ACTION ITEM
Would you give again, exactly, the lines running from the line with "C -->|Valid Data|" to the end of the data below, both included?

EXERCISE INPUT
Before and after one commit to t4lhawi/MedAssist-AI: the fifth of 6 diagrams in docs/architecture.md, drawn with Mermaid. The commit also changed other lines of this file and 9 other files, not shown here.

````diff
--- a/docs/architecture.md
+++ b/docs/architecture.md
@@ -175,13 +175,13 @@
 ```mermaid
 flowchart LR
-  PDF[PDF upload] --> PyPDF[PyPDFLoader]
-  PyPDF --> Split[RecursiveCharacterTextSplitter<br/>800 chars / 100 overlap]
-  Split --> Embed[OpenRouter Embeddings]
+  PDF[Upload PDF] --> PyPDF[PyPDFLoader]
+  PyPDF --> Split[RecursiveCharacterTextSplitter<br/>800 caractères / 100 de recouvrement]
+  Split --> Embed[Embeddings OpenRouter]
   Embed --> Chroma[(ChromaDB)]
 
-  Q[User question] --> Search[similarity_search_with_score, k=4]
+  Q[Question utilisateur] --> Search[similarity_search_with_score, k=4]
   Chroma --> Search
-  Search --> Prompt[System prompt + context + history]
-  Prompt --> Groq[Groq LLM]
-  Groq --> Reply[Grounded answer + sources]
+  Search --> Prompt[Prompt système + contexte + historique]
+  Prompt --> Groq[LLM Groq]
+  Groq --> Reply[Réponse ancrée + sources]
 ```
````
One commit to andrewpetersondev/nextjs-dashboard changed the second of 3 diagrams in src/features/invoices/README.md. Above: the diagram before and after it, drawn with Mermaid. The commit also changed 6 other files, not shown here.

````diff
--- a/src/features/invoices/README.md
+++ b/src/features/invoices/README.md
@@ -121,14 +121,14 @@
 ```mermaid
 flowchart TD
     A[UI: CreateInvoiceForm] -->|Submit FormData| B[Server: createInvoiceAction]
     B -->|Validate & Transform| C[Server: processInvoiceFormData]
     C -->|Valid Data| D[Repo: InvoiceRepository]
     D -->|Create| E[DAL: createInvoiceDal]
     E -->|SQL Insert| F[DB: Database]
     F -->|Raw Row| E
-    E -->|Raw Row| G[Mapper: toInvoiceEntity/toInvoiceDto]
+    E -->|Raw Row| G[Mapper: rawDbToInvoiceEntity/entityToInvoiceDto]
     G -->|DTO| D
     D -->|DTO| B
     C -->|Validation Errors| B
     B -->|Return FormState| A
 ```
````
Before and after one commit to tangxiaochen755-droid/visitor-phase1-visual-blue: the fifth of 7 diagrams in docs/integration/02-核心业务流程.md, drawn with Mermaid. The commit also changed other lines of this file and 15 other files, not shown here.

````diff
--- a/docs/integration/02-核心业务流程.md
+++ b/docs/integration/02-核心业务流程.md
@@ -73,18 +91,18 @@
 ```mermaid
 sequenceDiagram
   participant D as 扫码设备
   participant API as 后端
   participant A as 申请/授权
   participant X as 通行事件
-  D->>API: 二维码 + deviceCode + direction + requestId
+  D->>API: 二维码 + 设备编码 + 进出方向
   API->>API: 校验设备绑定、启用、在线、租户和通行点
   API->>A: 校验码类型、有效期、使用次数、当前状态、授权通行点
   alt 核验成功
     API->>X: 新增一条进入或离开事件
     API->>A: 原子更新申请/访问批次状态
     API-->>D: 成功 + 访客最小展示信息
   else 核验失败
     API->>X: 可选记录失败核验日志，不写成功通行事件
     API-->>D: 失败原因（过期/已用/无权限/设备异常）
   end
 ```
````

ANSWER
     C -->|Valid Data| D[Repo: InvoiceRepository]
     D -->|Create| E[DAL: createInvoiceDal]
     E -->|SQL Insert| F[DB: Database]
     F -->|Raw Row| E
-    E -->|Raw Row| G[Mapper: toInvoiceEntity/toInvoiceDto]
+    E -->|Raw Row| G[Mapper: rawDbToInvoiceEntity/entityToInvoiceDto]
     G -->|DTO| D
     D -->|DTO| B
     C -->|Validation Errors| B
     B -->|Return FormState| A
 ```
````
Before and after one commit to tangxiaochen755-droid/visitor-phase1-visual-blue: the fifth of 7 diagrams in docs/integration/02-核心业务流程.md, drawn with Mermaid. The commit also changed other lines of this file and 15 other files, not shown here.

````diff
--- a/docs/integration/02-核心业务流程.md
+++ b/docs/integration/02-核心业务流程.md
@@ -73,18 +91,18 @@
 ```mermaid
 sequenceDiagram
   participant D as 扫码设备
   participant API as 后端
   participant A as 申请/授权
   participant X as 通行事件
-  D->>API: 二维码 + deviceCode + direction + requestId
+  D->>API: 二维码 + 设备编码 + 进出方向
   API->>API: 校验设备绑定、启用、在线、租户和通行点
   API->>A: 校验码类型、有效期、使用次数、当前状态、授权通行点
   alt 核验成功
     API->>X: 新增一条进入或离开事件
     API->>A: 原子更新申请/访问批次状态
     API-->>D: 成功 + 访客最小展示信息
   else 核验失败
     API->>X: 可选记录失败核验日志，不写成功通行事件
     API-->>D: 失败原因（过期/已用/无权限/设备异常）
   end
 ```
````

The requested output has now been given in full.